Digital marketing has made some remarkable changes over the past five to six years. New methods have been introduced to the industry, making the space efficient, accurate, targeted and cost-effective.
Programmatic solutions and high-tech platforms seem to be the tools of the future. A great number of discussions have arisen around the benefits programmatic can bring to marketing channels, however, things seem to be a bit more complicated when it comes to affiliate marketing. The special characteristics of the channel seem to make the transfer into programmatic more challenging than we first thought. How easy will it be for affiliate marketing to go programmatic?
Educating the whole industry might be a bit challenging. Programmatic has a new mindset, which works in a very different way to traditional affiliate marketing. Affiliate is built around personal relationships between two parties – affiliate and client – and that’s what makes it special. It’s not just about generating sales and producing a high ROI; personal relationships have a key role on many levels.
This is not the case for programmatic, where a targeted campaign is set up on a platform and you let the algorithm do its magic, matching the best offer with the best publisher, with the best customer at the best time. The account manager role is minimised, and so is the negotiation game.
Affiliate managers need deeper training in the programmatic mindset, working on different platforms to be more connected with the technical part of the programmes. They will have to try to do the best for their campaigns by reaching the right volumes through programmatic algorithms.
Need for change
Many agree that there is a need for a change in the affiliate industry to try different approaches and include programmatic into the channel. The industry has been monopolised by 10-20 ‘super’ affiliates; big brands with big budgets tend to get all the attention. Programmatic might be the solution and salvation for smaller affiliates and brands, which, due to their workload, don’t get the chance to show off their capabilities. With programmatic, they can get the same chances as bigger affiliates. It can help to grow programmes effectively in the long term and enable management of thousands of affiliates.
Real-time decisions and execution is also something that has been addressed as problematic in the affiliate industry. Negotiations over phones and emails take more time as compared to the programmatic real-time bidding.
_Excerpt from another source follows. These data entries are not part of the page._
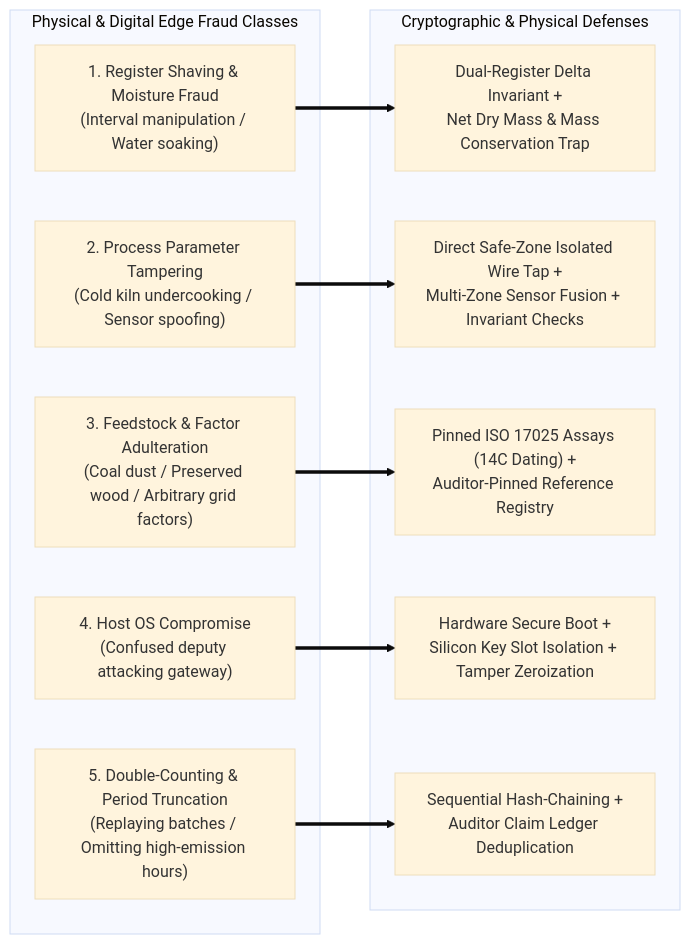
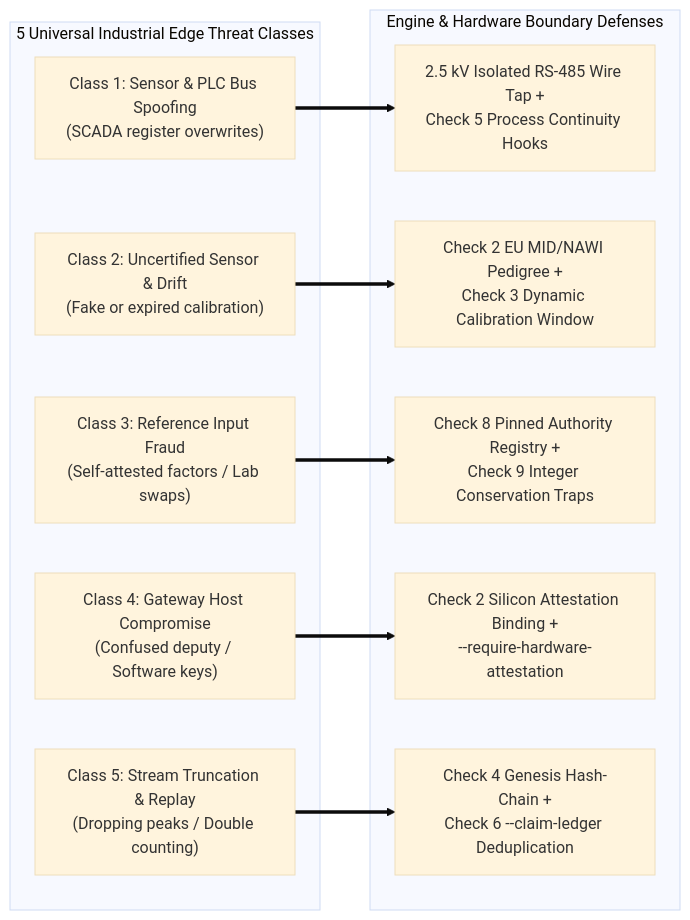
One commit to aloysiusjebanson-lab/trustworthy-telemetry changed the second of 2 diagrams in README.md. Above: the diagram before and after it, drawn with Mermaid (base theme). The commit also changed other lines of this file and 4 other files, not shown here.

Commit message:
Refactor architecture, verifier CLI, protocol specs, and NLnet draft to Universal Engine-First design

````diff
--- a/README.md
+++ b/README.md
@@ -190,24 +136,24 @@
 ```mermaid
 flowchart LR
-    subgraph VULN["Physical & Digital Edge Fraud Classes"]
-        V1["1. Register Shaving & Moisture Fraud\n(Interval manipulation / Water soaking)"]
-        V2["2. Process Parameter Tampering\n(Cold kiln undercooking / Sensor spoofing)"]
-        V3["3. Feedstock & Factor Adulteration\n(Coal dust / Preserved wood / Arbitrary grid factors)"]
-        V4["4. Host OS Compromise\n(Confused deputy attacking gateway)"]
-        V5["5. Double-Counting & Period Truncation\n(Replaying batches / Omitting high-emission hours)"]
+    subgraph THREATS["5 Universal Industrial Edge Threat Classes"]
+        T1["Class 1: Sensor & PLC Bus Spoofing\n(SCADA register overwrites)"]
+        T2["Class 2: Uncertified Sensor & Drift\n(Fake or expired calibration)"]
+        T3["Class 3: Reference Input Fraud\n(Self-attested factors / Lab swaps)"]
+        T4["Class 4: Gateway Host Compromise\n(Confused deputy / Software keys)"]
+        T5["Class 5: Stream Truncation & Replay\n(Dropping peaks / Double counting)"]
     end
 
-    subgraph DEF["Cryptographic & Physical Defenses"]
-        D1["Dual-Register Delta Invariant +\nNet Dry Mass & Mass Conservation Trap"]
-        D2["Direct Safe-Zone Isolated Wire Tap +\nMulti-Zone Sensor Fusion + Invariant Checks"]
-        D3["Pinned ISO 17025 Assays (14C Dating) +\nAuditor-Pinned Reference Registry"]
-        D4["Hardware Secure Boot +\nSilicon Key Slot Isolation + Tamper Zeroization"]
-        D5["Sequential Hash-Chaining +\nAuditor Claim Ledger Deduplication"]
+    subgraph DEFENSES["Engine & Hardware Boundary Defenses"]
+        D1["2.5 kV Isolated RS-485 Wire Tap +\nCheck 5 Process Continuity Hooks"]
+        D2["Check 2 EU MID/NAWI Pedigree +\nCheck 3 Dynamic Calibration Window"]
+        D3["Check 8 Pinned Authority Registry +\nCheck 9 Integer Conservation Traps"]
+        D4["Check 2 Silicon Attestation Binding +\n--require-hardware-attestation"]
+        D5["Check 4 Genesis Hash-Chain +\nCheck 6 --claim-ledger Deduplication"]
     end
 
-    V1 ==> D1
-    V2 ==> D2
-    V3 ==> D3
-    V4 ==> D4
-    V5 ==> D5
+    T1 ==> D1
+    T2 ==> D2
+    T3 ==> D3
+    T4 ==> D4
+    T5 ==> D5
 ```
````
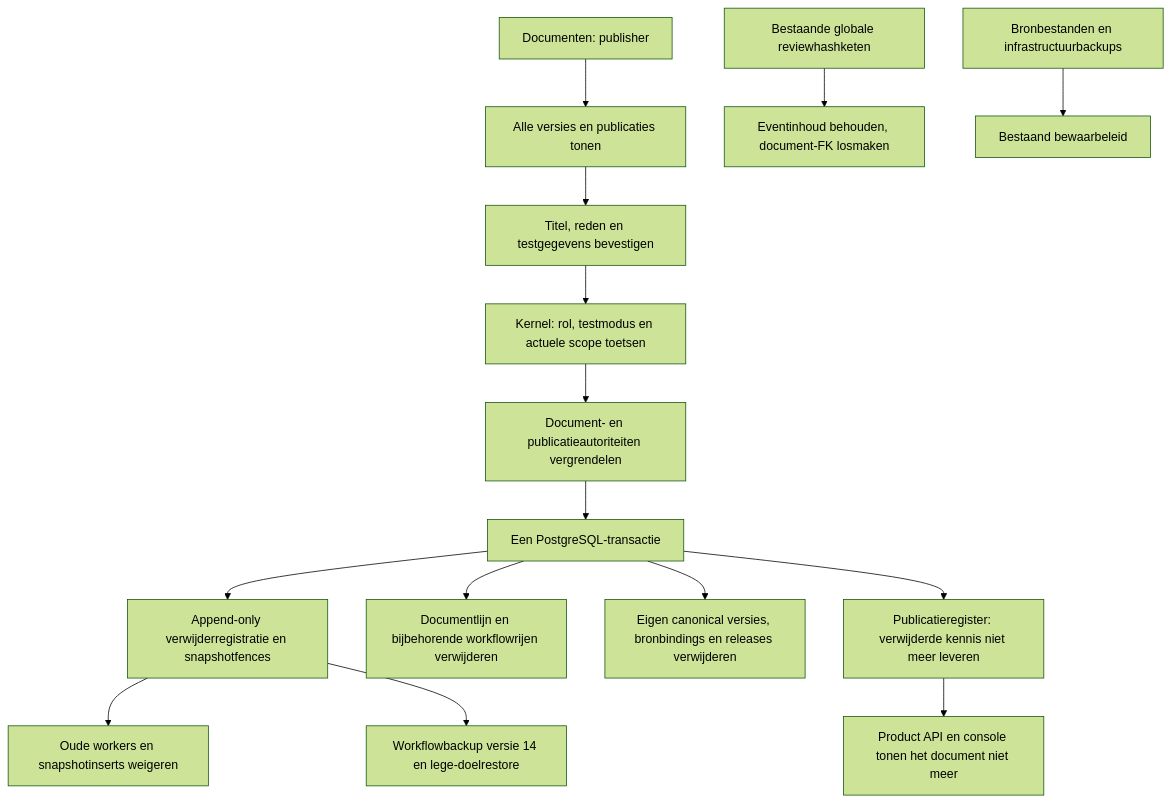
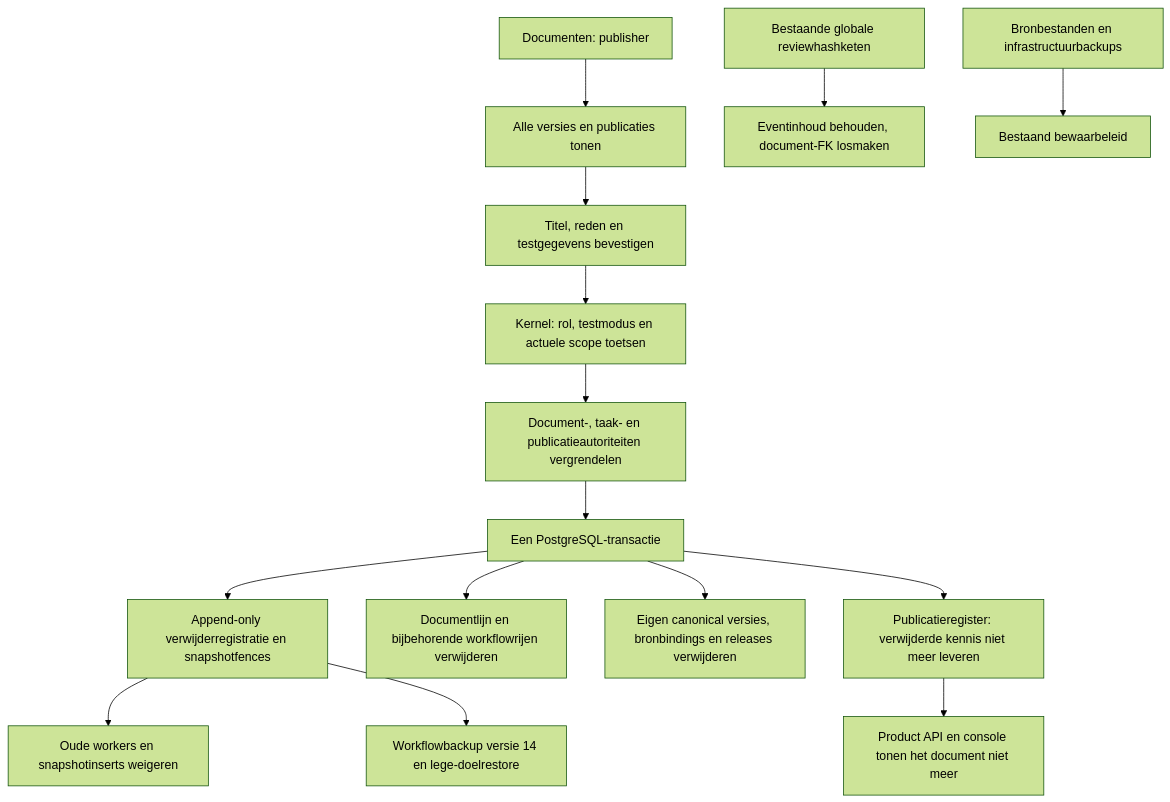
The diagram in docs/architecture/test-document-deletion-1037.md (WilliamGomes41/Metis-DS), drawn with Mermaid (forest theme) before and after one commit. The commit also changed other lines of this file and 6 other files, not shown here.

````diff
--- a/docs/architecture/test-document-deletion-1037.md
+++ b/docs/architecture/test-document-deletion-1037.md
@@ -8,17 +8,17 @@
 ```mermaid
 flowchart TD
     UI[Documenten: publisher] --> PREVIEW[Alle versies en publicaties tonen]
     PREVIEW --> CONFIRM[Titel, reden en testgegevens bevestigen]
     CONFIRM --> KERNEL[Kernel: rol, testmodus en actuele scope toetsen]
-    KERNEL --> LOCK[Document- en publicatieautoriteiten vergrendelen]
+    KERNEL --> LOCK[Document-, taak- en publicatieautoriteiten vergrendelen]
     LOCK --> TX[Een PostgreSQL-transactie]
     TX --> RECEIPT[Append-only verwijderregistratie en snapshotfences]
     TX --> WORK[Documentlijn en bijbehorende workflowrijen verwijderen]
     TX --> CANON[Eigen canonical versies, bronbindings en releases verwijderen]
     TX --> REGISTRY[Publicatieregister: verwijderde kennis niet meer leveren]
     RECEIPT --> STALE[Oude workers en snapshotinserts weigeren]
     RECEIPT --> BACKUP[Workflowbackup versie 14 en lege-doelrestore]
     AUDIT[Bestaande globale reviewhashketen] --> KEEP[Eventinhoud behouden, document-FK losmaken]
     SOURCE[Bronbestanden en infrastructuurbackups] --> RETAIN[Bestaand bewaarbeleid]
     REGISTRY --> API[Product API en console tonen het document niet meer]
 ```
````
The slow processes are believed to be a big issue since the longer the negotiation and execution processes take, the less time is available to work on the long tail.
New tools will be developed to make processes easier and faster. Metasearch and email affiliates are the two categories best fit for programmatic; the former can provide the most relevant and personalised results to users, while the latter provides access to more personalised and targeted audiences.
The discussion about including programmatic in the affiliate channel has been going on for a few years, so why isn’t it happening? Mainly, the affiliate industry has a unique culture. The affiliate managers build personal, professional and profitable relationships. Programmatic is “threatening” the uniqueness of the channel. Interpersonal relationships and negotiations won’t dominate the channel since the processes will be automated. On the one hand this will give the opportunity for programmes to grow quickly and at a scale, but on the other hand, the most challenging part of the programme will be down to account managers.
Training an entire industry can also be challenging. Affiliate marketers work in specific ways, often different to programmatic. For some people automation is not a necessity, because the affiliate channel is performing well as it is. There are areas for improvement through look-alike targeting and personalising ads/creative. There is also an argument around the extent to which programmatic can feed to affiliates.
As previously mentioned, we cannot change fundamental principles of the affiliate channel such as relationships, partnerships and allowing publishers to choose the best way to market to their customers on behalf of advertisers. Maybe programmatic should be introduced to the affiliate channel in some of the areas that need improvement. There is no doubt that there are huge amounts of poorly-monetised inventory, because the industry has been monopolised by the big affiliates. Programmatic could be a good solution for smaller affiliates to get their share of the market.
Finding a compromise
Not everything needs to be black or white, though. There is always the option of not going fully programmatic. The diversity of the affiliate channel won’t allow generic programmatic implementation across the board. There could be a programmatic solution for content affiliates, where they can sell their inventory on a CPA basis, but a different approach will be needed for voucher codes and cashback sites.
The current programmatic solutions work mainly on impression-based technology. Knowing that the affiliate channels is click/sale/lead tracking-based, the whole set-up needs to be adapted to the affiliate structure in order to be helpful for the channel. The amount of resources required to buy into this concept is also a challenge and currently this subject is under discussion, since there are many details that are dividing the opinions.
There needs to be an assessment as to how reluctant the industry might be to these changes and a handful of networks have already tried to embrace programmatic concepts in certain areas, such as Tradedoubler’s acquisition of Adnologies, which shows there is place for testing and experimenting before the industry makes its final decision.